In a Facebook posting titled ‘The Truth of Railway Fare Hike’, the minister said the decision to increase the rates was mooted by the Railway Board on February 5, when the United Progressive Alliance was in power. The board proposed a 5 per cent increase in freight rates and a 10 per cent increase in passenger fares.
The proposal was to rationalise freight rates with effect from April 1 and passenger fares with effect from May 1, he said.
“Even as the Interim Budget of the Railways was yet to come, the date May 1, 2014, was chosen hoping that the general
elections would be over by that day. The railways had proposed that this increase would give the railways an additional
revenue of Rs 7,900 crore.
“Armed with this decision, the then Railway Minister Shri Mallikarjuna Kharge met the then Prime Minister Shri Manmohan Singh on February 11, 2014. The then Prime Minister approved the hike and suggested that both freight and passenger fares should be implemented with effect from May 1, 2014, itself,” Jaitley said.
The Railway Board, Jaitley said, accordingly notified this increase on May 16, when the election results were being
declared. The decision gave effect “to what the Railway Board, the Rail Minister and the then Prime Minister had concurred.”
However, Jaitley added, then Railway Minister Kharge “developed cold feet and in the evening of May 16, 2014, even after the UPA had been defeated in the elections, he countermanded the order of the Railway Board so that theoretically the decision taken by him and the then Prime Minister is implemented by the Railway Minister of the NDA government.”
Jaitley said that by withdrawing the countermanding order, current Railway Minister D V Sadananda Gowda has taken
a challenging decision.

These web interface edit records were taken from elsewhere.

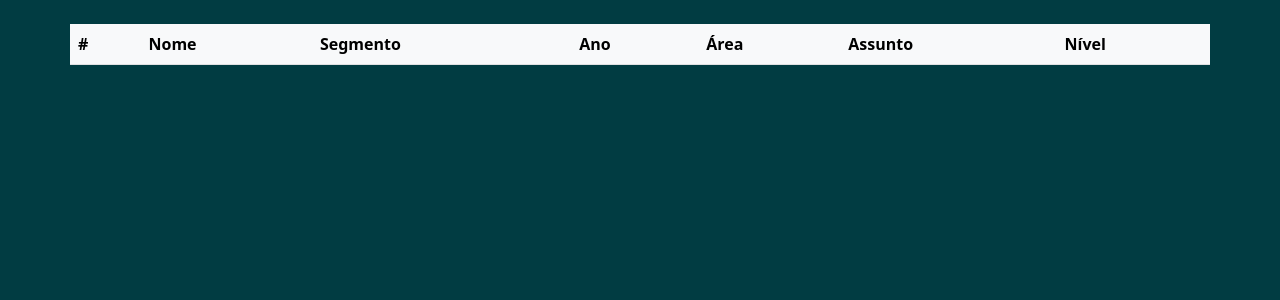
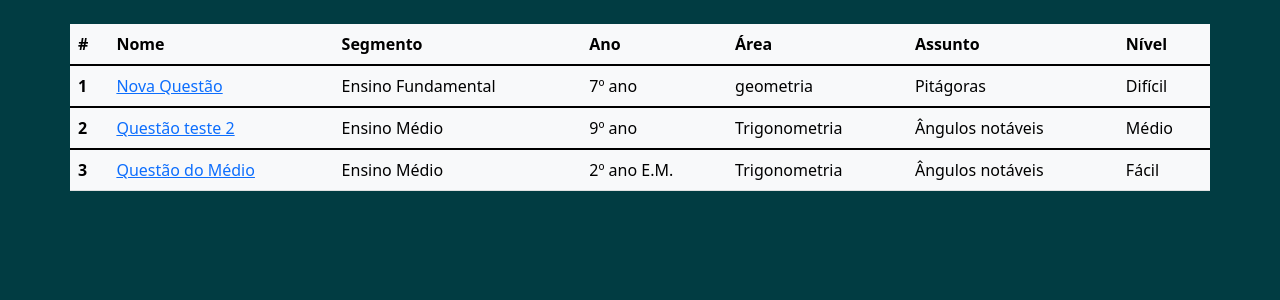
Before and after one commit to devayache/BancoQuestoes, a Django app: page /banco/tabela/ in a window 1280 px wide. Shown: the part 56-356 px from the top of the page. Run offline with Django 4.2, Linux system fonts and the light colour scheme; data comes from the database, SQL or seed files in the repository; both versions use the stored data as it was after the commit; lists and menus that the app fills with data are empty.

Commit message:
Tabela feita

```diff
--- a/banco/models.py
+++ b/banco/models.py
@@ -24,3 +24,7 @@ class Questoes(models.Model):
     assunto = models.CharField(max_length=100)
     area = models.CharField(max_length=100)
     texto = models.TextField(max_length=1000)
+
+
+    def __str__(self) -> str:
+        return self.nome
--- a/banco/templates/tabela.html
+++ b/banco/templates/tabela.html
@@ -23,27 +23,47 @@
                     </tr>
                 </thead>
                 <tbody>
-                {% for questao in questoes %}
+                {% for questao in questao %}
                     <tr>
                         <th scope="row">{{questao.id}}</th>
-                        <td>{{db.nome}}</td>
-                        <td>{{db.segmento}}</td>
-                        <td>{{db.ano}}</td>
-                        <td>{{db.area}}</td>
-                        <td>{{db.assunto}}</td>
-                        <td>{{db.nivel}}</td>
-                    </tr>
-                    <tr>
-                        <th scope="row">2</th>
-                        <td>Jacob</td>
-                        <td>Thornton</td>
-                        <td>@fat</td>
-                    </tr>
-                    <tr>
-                        <th scope="row">3</th>
-                        <td>Larry</td>
-                        <td>the Bird</td>
-                        <td>@twitter</td>
+                        <td>
+                            <a href="">
+                                {{questao.nome}}
+                            </a>
+                        </td>
+
+                        <td>{% if questao.segmento == 'F'%}
+                            Ensino Fundamental
+                        {% else %}
+                            Ensino Médio
+                        {% endif %}
+                        </td>
+                        <td>{% if questao.ano == '1'%}
+                                1º ano E.M.
+                            {% elif questao.ano == '2'%}
+                                2º ano E.M.
+                            {% elif questao.ano == '3'%}
+                                3º ano E.M.
+                            {% elif questao.ano == '6'%}
+                                6º ano
+                            {% elif questao.ano == '7'%}
+                                7º ano
+                            {% elif questao.ano == '8'%}
+                                8º ano
+                            {% elif questao.ano == '9'%}
+                                9º ano
+                            {% endif %}
+                        </td>
+                        <td>{{questao.area}}</td>
+                        <td>{{questao.assunto}}</td>
+                        <td>{% if questao.nivel == 'Fa'%}
+                                Fácil
+                            {% elif questao.nivel == 'Me'%}
+                                Médio
+                            {% else %}
+                                Difícil
+                            {% endif %}
+                        </td>
                     </tr>
                     </tbody>
                 {% endfor %}
--- a/banco/urls.py
+++ b/banco/urls.py
@@ -4,5 +4,5 @@ from . import views
 urlpatterns = [
     path('', views.index, name='index'),
     path('tabela/', views.tabela, name='tabela'),
-    path('cadastrarQuestoes/', views.cadastrarQuestoes, name='cadastrarQuestoes'),
+    path('cadastrar_questoes/', views.cadastrar_questoes, name='cadastrar_questoes'),
 ]
--- a/banco/views.py
+++ b/banco/views.py
@@ -1,11 +1,11 @@
 from django.shortcuts import render, redirect
-from banco.models import Questoes
+from .models import Questoes
 # Create your views here.
 
 def index(request):
     return render(request, 'index.html')
 
-def cadastrarQuestoes(request):
+def cadastrar_questoes(request):
     if request.method == 'GET':
         return render(request,'cadQuestoes.html')
     elif request.method == 'POST':
@@ -15,8 +15,6 @@ def cadastrarQuestoes(request):
         texto = request.POST.get('texto')
         return render(request,'cadQuestoes.html')
 
-
 def tabela(request):
-    if request.method == 'GET':
-        questao = Questoes.objects.all()
-        return render(request, 'tabela.html', {'questao': questao})
+    questao = Questoes.objects.all()
+    return render(request, 'tabela.html', {'questao':questao})
```
Also changed, not shown: db.sqlite3.
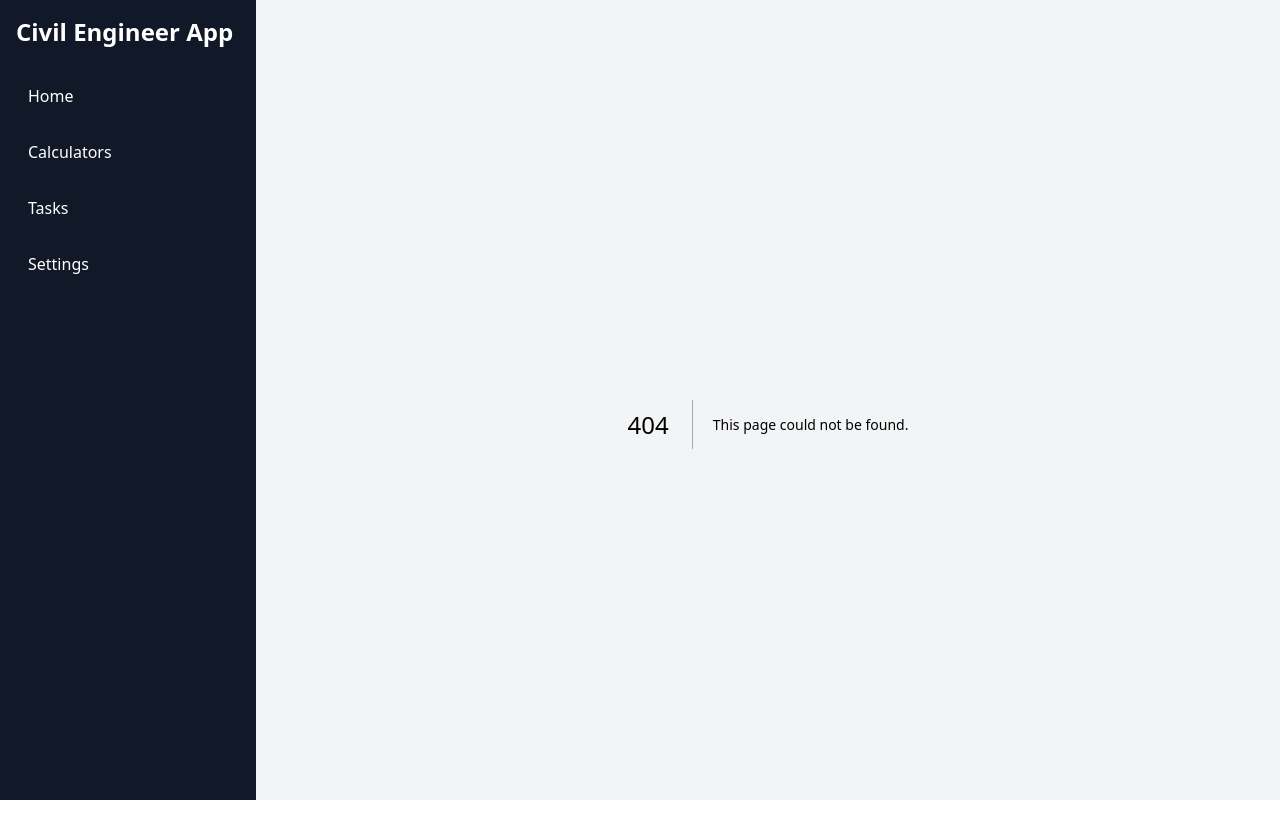
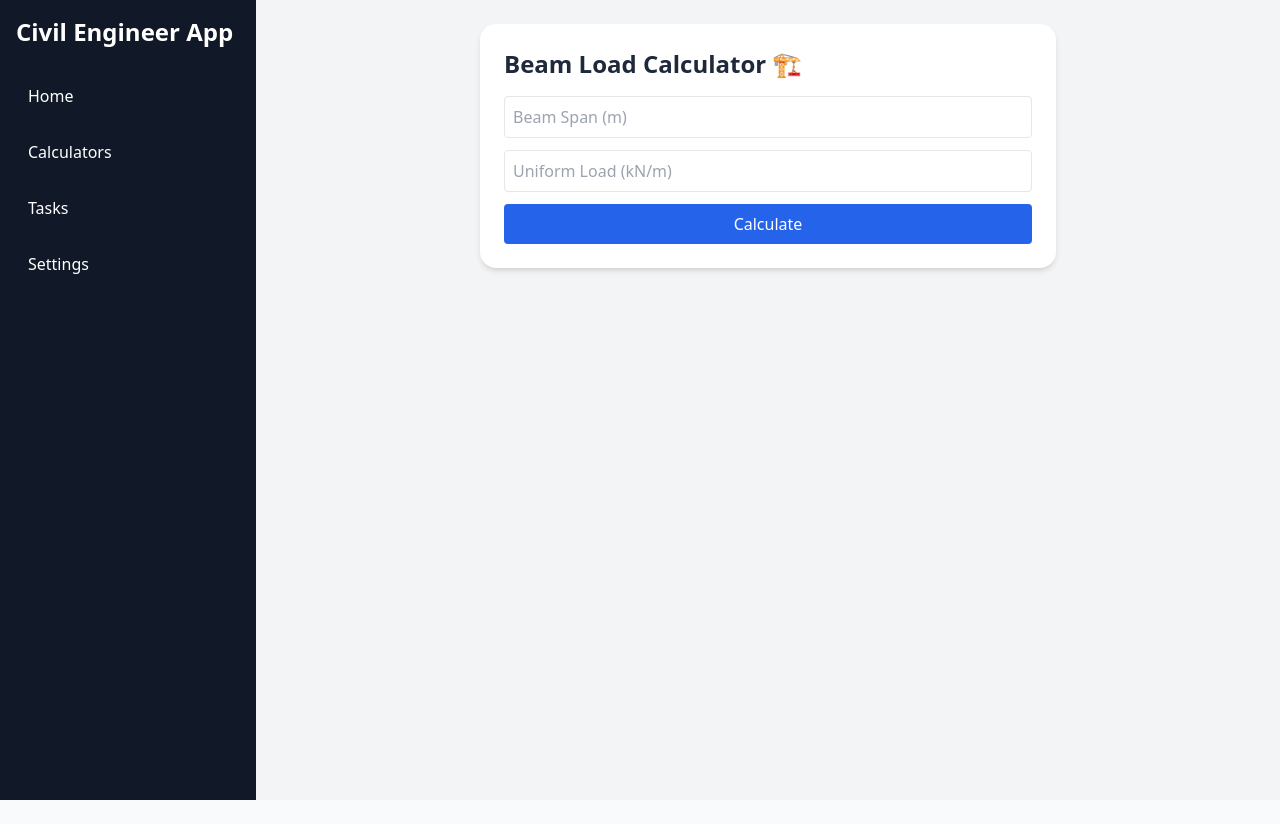
Before and after one commit to shadabalam117/CiviPilot, a Next.js app: page /calculators/beam in a window 1280 px wide. Before the commit this address had no page. After the commit the page ends 800 px from the top, so only its background shows below. Built offline with nearby package versions, Linux system fonts and the light colour scheme.

Commit message:
Create page.tsx

```diff
--- /dev/null
+++ b/app/calculators/beam/page.tsx
@@ -0,0 +1,67 @@
+"use client";
+
+import { useState } from "react";
+
+export default function BeamCalculator() {
+  const [length, setLength] = useState(""); // Beam span (m)
+  const [load, setLoad] = useState(""); // UDL in kN/m
+  const [result, setResult] = useState<any>(null);
+
+  const calculate = () => {
+    const L = parseFloat(length);
+    const w = parseFloat(load);
+
+    if (isNaN(L) || isNaN(w) || L <= 0 || w <= 0) {
+      alert("Please enter valid numbers");
+      return;
+    }
+
+    // Shear force at supports: V = w*L/2
+    const V = (w * L) / 2;
+
+    // Maximum bending moment at midspan: M = w*L^2/8
+    const M = (w * L * L) / 8;
+
+    setResult({
+      shearForce: V.toFixed(2),
+      bendingMoment: M.toFixed(2),
+    });
+  };
+
+  return (
+    <div className="p-6 max-w-xl mx-auto bg-white rounded-2xl shadow-md">
+      <h1 className="text-2xl font-bold mb-4">Beam Load Calculator 🏗️</h1>
+
+      <div className="space-y-3">
+        <input
+          type="number"
+          placeholder="Beam Span (m)"
+          value={length}
+          onChange={(e) => setLength(e.target.value)}
+          className="border p-2 w-full rounded"
+        />
+        <input
+          type="number"
+          placeholder="Uniform Load (kN/m)"
+          value={load}
+          onChange={(e) => setLoad(e.target.value)}
+          className="border p-2 w-full rounded"
+        />
+
+        <button
+          onClick={calculate}
+          className="bg-blue-600 text-white px-4 py-2 w-full rounded hover:bg-blue-700"
+        >
+          Calculate
+        </button>
+      </div>
+
+      {result && (
+        <div className="mt-4 p-4 bg-gray-100 rounded-lg">
+          <p>Shear Force at Supports: {result.shearForce} kN</p>
+          <p>Maximum Bending Moment at Midspan: {result.bendingMoment} kNm</p>
+        </div>
+      )}
+    </div>
+  );
+}
```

“The choice before Shri Gowda was whether to allow the Railways to bleed and eventually walk into a debt trap by following the policy of the UPA government or implement the decision which the UPA government had taken to increase the fares for both passenger and freight but did not have the courage to implement.”